**WHAT TO DO**
Show all lines from the material that carry the word "cells".

**RAW DATA**

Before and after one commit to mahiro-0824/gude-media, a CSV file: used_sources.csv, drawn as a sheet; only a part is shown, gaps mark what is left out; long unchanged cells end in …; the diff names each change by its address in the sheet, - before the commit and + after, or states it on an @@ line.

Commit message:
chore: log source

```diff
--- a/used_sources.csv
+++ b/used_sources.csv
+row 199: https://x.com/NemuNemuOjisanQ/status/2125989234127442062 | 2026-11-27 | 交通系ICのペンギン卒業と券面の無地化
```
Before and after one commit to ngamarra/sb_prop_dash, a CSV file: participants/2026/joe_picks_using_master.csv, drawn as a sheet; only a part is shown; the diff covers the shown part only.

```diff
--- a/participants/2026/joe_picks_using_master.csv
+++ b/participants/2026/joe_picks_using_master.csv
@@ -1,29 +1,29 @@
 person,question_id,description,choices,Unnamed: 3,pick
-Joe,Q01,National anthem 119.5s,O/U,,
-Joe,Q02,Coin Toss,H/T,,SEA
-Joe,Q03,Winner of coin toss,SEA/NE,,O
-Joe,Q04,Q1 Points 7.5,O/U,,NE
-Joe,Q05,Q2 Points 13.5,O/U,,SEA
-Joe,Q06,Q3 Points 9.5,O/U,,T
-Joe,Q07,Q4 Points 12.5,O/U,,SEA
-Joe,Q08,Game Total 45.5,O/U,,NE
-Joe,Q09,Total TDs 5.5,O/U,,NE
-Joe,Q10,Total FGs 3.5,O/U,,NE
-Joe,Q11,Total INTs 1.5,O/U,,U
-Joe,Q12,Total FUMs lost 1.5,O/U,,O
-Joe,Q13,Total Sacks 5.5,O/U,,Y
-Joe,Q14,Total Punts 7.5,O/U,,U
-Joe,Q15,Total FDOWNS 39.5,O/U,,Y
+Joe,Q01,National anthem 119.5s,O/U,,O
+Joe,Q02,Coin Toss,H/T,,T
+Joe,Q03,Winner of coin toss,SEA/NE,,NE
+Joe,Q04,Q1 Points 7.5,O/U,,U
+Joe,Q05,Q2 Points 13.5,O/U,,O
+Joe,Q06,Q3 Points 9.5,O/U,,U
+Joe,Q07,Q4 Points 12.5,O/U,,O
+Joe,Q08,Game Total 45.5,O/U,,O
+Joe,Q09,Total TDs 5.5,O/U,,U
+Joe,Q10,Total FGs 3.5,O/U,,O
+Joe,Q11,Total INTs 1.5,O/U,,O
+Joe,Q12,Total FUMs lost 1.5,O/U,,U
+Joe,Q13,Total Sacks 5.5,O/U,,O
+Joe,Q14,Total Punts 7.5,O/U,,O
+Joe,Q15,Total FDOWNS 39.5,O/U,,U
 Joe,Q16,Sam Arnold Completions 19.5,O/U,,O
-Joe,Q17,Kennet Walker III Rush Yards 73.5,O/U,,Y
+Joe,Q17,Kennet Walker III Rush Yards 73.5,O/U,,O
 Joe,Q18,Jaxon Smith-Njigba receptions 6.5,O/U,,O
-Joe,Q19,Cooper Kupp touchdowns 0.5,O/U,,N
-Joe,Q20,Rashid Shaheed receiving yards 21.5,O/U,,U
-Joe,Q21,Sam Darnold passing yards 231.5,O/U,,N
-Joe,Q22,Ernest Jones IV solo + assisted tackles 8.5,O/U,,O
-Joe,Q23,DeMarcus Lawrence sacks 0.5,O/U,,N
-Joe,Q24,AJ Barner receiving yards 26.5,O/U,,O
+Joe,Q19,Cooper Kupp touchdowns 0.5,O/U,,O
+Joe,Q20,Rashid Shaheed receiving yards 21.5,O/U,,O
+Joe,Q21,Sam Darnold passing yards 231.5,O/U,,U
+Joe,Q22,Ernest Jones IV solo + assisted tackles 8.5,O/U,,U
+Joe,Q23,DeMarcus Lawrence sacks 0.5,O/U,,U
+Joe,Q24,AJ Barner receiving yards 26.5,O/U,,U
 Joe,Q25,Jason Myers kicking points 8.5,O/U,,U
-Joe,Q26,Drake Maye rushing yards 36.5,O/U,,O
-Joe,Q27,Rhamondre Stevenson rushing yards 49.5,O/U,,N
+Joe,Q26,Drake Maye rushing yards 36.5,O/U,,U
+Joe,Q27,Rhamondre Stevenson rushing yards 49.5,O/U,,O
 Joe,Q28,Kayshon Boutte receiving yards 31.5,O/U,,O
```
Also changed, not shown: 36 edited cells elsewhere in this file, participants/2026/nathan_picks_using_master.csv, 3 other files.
==
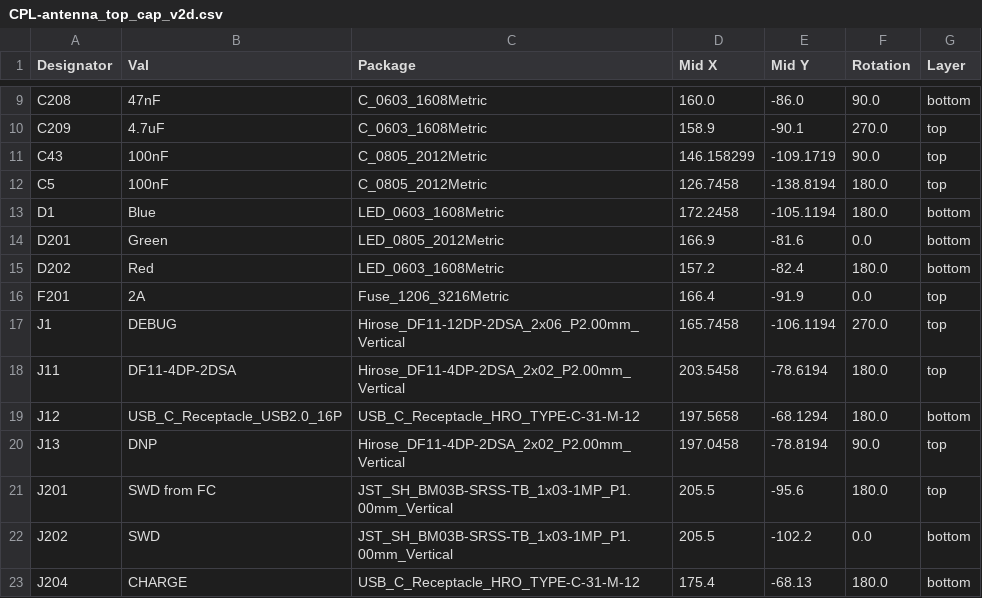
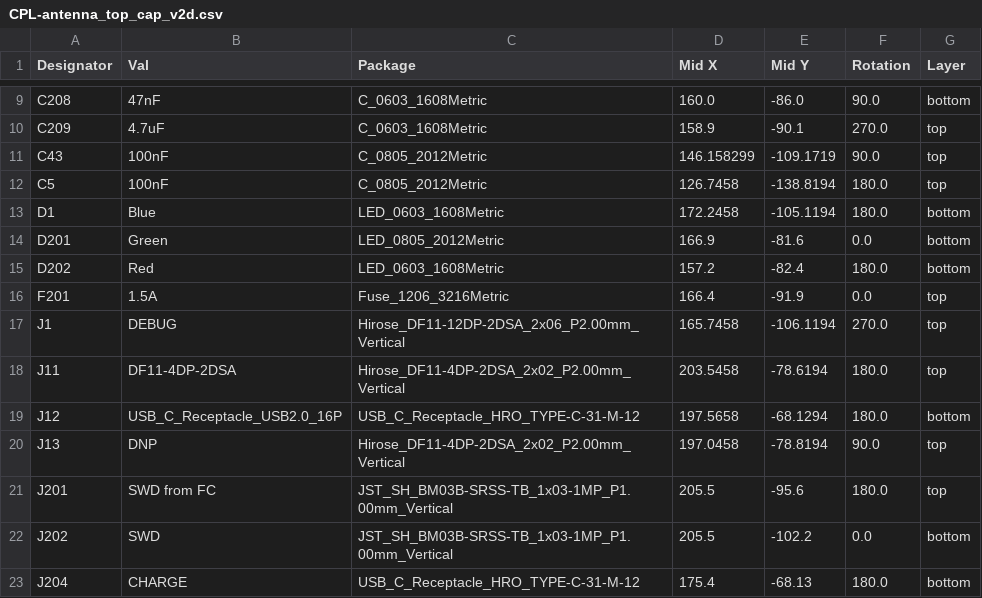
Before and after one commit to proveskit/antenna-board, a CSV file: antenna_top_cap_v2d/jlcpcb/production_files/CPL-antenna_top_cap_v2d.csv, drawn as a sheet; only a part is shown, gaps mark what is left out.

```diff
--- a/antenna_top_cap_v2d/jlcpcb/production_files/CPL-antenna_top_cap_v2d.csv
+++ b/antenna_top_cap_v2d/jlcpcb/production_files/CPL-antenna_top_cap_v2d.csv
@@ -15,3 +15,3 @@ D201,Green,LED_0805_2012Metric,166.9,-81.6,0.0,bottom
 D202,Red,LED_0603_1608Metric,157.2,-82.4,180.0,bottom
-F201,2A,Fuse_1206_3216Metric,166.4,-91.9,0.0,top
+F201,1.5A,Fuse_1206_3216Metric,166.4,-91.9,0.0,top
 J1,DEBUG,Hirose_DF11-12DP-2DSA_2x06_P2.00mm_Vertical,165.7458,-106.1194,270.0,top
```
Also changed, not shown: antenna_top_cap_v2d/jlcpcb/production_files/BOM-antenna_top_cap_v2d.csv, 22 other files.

**SOLUTION BELOW**
Before and after one commit to mahiro-0824/gude-media, a CSV file: used_sources.csv, drawn as a sheet; only a part is shown, gaps mark what is left out; long unchanged cells end in …; the diff names each change by its address in the sheet, - before the commit and + after, or states it on an @@ line.
Also changed, not shown: 36 edited cells elsewhere in this file, participants/2026/nathan_picks_using_master.csv, 3 other files.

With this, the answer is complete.